* [WHAT YOU NEED TO DO]
Return each line of the listing that has the word "Unreleased" in it.

== DATA FOR ANALYSIS

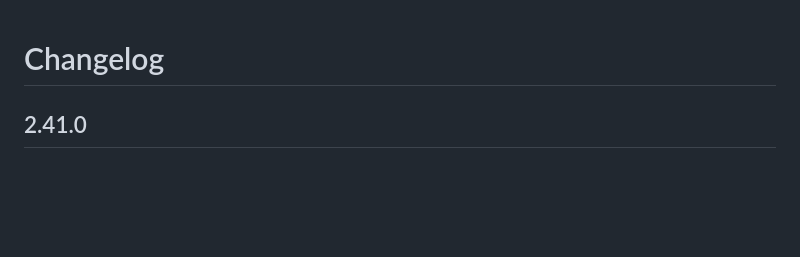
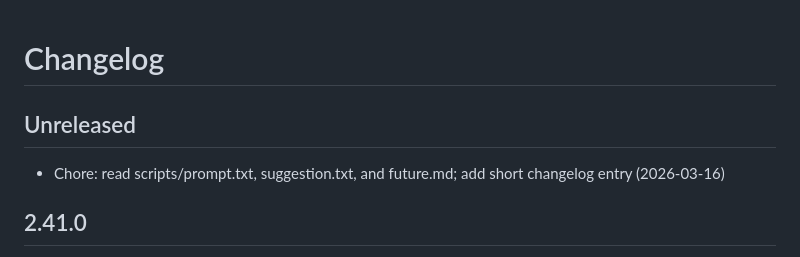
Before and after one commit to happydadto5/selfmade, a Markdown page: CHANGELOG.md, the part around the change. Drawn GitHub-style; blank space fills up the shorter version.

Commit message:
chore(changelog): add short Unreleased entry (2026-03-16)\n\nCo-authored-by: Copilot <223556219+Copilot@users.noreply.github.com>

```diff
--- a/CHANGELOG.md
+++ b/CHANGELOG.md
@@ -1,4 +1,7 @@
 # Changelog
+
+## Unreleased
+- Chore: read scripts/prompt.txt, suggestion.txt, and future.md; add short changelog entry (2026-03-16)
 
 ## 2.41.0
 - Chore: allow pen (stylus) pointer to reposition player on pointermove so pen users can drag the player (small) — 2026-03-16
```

====

* [OUTPUT BELOW]
chore(changelog): add short Unreleased entry (2026-03-16)\n\nCo-authored-by: Copilot <223556219+Copilot@users.noreply.github.com>
+## Unreleased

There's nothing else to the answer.